28. Carravieri A, Muller MS, Yoda K, Hayama S, Yamamoto M. Dominant parasympathetic modulation of heart rate and heart rate variability in a wild-caught seabird. Physiol Biochem Zool 2016;89:263-276.
crossref pmid
29. Hare TA, Camerer CF, Rangel A. Self-control in decision-making involves modulation of the vmPFC valuation system. Science 2009;324:646-648.
crossref pmid
30. Morris JA, Feldman DC. The dimensions, antecedents, and consequences of emotional labor. Acad Manag Rev 1996;21:986-1010.
crossref
31. Schutte-Rodin S, Broch L, Buysse D, Dorsey C, Sateia M. Clinical guideline for the evaluation and management of chronic insomnia in adults. J Clin Sleep Med 2008;4:487-504.
crossref pmid pmc
32. Jung YH, Ha TM, Oh CY, Lee US, Jang JH, Kim J, et al. The effects of an online mind-body training program on stress, coping strategies, emotional intelligence, resilience and psychological state. PLoS One 2016;11:e0159841.
crossref pmid pmc
TOOLS
Share:
Facebook Twitter Linked In Google+
METRICS Graph View
  • 0 Crossref
  •   Scopus
  • 549 View
  • 24 Download


ABOUT
AUTHOR INFORMATION
ARTICLE CATEGORY

Browse all articles >

BROWSE ARTICLES
Editorial Office
#522, 27, Seochojungang-ro 24-gil, Seocho-gu, Seoul 06601, Korea
Tel: +82-2-537-6171    Fax: +82-2-537-6174    E-mail: knpa1945@hanmail.net                

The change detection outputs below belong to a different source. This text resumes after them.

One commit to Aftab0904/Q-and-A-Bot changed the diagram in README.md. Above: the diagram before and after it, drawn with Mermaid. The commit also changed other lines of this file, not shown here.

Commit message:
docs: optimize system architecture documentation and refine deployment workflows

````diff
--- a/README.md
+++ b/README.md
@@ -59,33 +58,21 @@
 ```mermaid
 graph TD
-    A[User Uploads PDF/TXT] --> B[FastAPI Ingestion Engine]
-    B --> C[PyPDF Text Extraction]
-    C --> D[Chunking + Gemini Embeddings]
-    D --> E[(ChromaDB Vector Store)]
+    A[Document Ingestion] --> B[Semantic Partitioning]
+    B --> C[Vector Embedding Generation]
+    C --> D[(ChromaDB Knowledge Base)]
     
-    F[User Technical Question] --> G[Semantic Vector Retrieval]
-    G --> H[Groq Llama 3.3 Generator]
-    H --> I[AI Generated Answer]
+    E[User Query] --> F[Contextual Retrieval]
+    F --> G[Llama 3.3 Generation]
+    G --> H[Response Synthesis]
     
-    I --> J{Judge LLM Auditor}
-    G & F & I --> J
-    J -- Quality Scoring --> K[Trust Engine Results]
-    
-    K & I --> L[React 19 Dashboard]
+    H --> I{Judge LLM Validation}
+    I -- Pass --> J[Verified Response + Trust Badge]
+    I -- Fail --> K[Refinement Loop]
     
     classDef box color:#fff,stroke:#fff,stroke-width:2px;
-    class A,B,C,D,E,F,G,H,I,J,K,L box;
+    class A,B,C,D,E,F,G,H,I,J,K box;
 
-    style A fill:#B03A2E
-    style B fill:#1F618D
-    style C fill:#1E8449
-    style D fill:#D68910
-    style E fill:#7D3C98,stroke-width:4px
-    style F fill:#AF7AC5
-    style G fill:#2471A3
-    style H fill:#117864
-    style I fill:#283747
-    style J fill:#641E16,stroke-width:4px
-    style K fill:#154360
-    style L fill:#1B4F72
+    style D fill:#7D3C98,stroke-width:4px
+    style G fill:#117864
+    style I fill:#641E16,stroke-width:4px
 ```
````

Copyright © 2021 by Korean Neuropsychiatric Association.

Developed in M2PI

Close layer
prev next